[[ MATERIAL FOR THIS EXERCISE open ]]
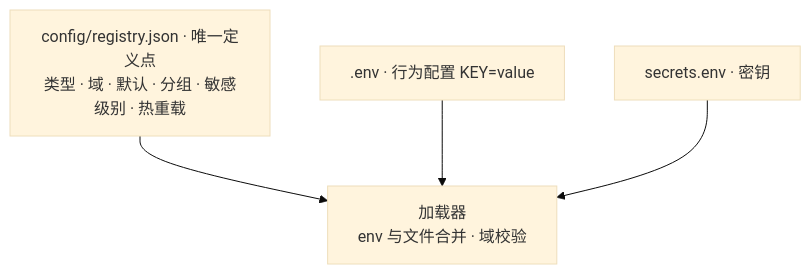
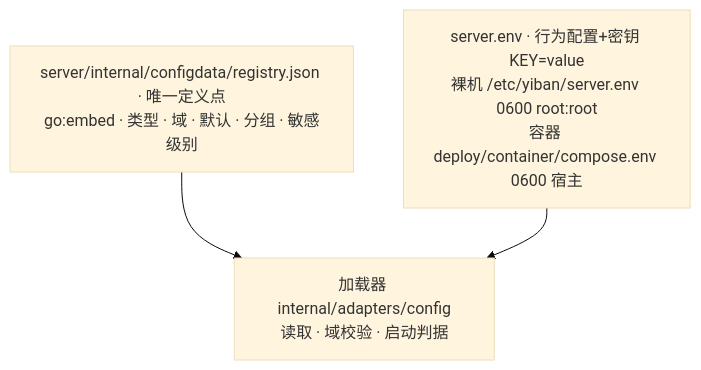
Before and after one commit to frostpolaris1/yiban-auto-sign: the fourth of 4 diagrams in docs/dev/architecture-target.md, drawn with Mermaid (base theme). The commit also changed other lines of this file and 38 other files, not shown here.

````diff
--- a/docs/dev/architecture-target.md
+++ b/docs/dev/architecture-target.md
@@ -227,10 +227,8 @@
 ```mermaid
 flowchart TD
-    R["config/registry.json · 唯一定义点<br/>类型 · 域 · 默认 · 分组 · 敏感级别 · 热重载"]
-    ENV[".env · 行为配置 KEY=value"]
-    SEC["secrets.env · 密钥"]
-    LOAD["加载器<br/>env 与文件合并 · 域校验"]
+    R["server/internal/configdata/registry.json · 唯一定义点<br/>go:embed · 类型 · 域 · 默认 · 分组 · 敏感级别"]
+    ENV["server.env · 行为配置+密钥 KEY=value<br/>裸机 /etc/yiban/server.env 0600 root:root<br/>容器 deploy/container/compose.env 0600 宿主"]
+    LOAD["加载器 internal/adapters/config<br/>读取 · 域校验 · 启动判据"]
     R --> LOAD
     ENV --> LOAD
-    SEC --> LOAD
 ```
````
[[ MATERIAL FOR THIS EXERCISE closed ]]
PROMPT:
Return only those lines of the records that contain the string "行为配置".

OUTPUT FOR THIS EXERCISE:
-    ENV[".env · 行为配置 KEY=value"]
+    ENV["server.env · 行为配置+密钥 KEY=value<br/>裸机 /etc/yiban/server.env 0600 root:root<br/>容器 deploy/container/compose.env 0600 宿主"]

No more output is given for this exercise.